*TASK DETAILS*. Locate the word "right" in the entries below, then gather every line that holds it.
*** Block opens ***
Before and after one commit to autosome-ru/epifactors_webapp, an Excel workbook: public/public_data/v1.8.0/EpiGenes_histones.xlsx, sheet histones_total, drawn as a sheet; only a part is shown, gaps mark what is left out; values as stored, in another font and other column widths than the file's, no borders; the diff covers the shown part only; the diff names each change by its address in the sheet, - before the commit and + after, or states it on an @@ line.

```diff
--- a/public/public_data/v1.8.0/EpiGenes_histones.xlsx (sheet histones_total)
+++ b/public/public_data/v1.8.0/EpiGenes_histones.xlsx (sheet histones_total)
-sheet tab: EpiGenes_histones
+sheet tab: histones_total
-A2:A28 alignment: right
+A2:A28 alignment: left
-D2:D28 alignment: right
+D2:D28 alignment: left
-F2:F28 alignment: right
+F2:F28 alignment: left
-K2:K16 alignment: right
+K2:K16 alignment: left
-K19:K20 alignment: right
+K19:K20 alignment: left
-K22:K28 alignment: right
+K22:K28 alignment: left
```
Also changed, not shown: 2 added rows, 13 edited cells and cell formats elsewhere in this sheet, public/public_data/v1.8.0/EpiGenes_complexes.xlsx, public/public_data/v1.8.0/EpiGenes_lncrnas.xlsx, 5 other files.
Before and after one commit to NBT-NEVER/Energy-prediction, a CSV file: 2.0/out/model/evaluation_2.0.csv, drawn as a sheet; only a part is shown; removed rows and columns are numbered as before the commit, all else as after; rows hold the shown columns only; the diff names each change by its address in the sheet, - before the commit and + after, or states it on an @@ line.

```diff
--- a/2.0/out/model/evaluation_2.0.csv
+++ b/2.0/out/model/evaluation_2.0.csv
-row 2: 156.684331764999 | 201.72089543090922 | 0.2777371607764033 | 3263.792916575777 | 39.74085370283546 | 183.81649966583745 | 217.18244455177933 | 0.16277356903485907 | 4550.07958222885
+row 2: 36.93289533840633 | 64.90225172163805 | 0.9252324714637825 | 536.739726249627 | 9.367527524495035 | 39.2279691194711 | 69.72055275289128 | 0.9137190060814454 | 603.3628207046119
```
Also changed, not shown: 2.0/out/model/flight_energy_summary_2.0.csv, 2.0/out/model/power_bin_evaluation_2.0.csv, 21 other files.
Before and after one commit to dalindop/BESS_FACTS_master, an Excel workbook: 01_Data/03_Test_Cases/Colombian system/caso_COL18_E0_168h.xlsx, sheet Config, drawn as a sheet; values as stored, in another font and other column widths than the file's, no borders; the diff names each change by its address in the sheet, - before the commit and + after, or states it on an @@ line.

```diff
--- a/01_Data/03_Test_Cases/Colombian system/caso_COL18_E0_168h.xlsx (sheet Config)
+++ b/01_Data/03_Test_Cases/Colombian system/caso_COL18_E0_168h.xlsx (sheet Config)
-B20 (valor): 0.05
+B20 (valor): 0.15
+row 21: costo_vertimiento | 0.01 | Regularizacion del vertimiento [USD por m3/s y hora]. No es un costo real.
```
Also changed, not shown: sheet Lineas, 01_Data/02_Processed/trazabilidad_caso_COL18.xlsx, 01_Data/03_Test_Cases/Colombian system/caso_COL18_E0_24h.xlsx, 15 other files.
*** Block closes ***
*ANSWER BOX*.
-A2:A28 alignment: right
-D2:D28 alignment: right
-F2:F28 alignment: right
-K2:K16 alignment: right
-K19:K20 alignment: right
-K22:K28 alignment: right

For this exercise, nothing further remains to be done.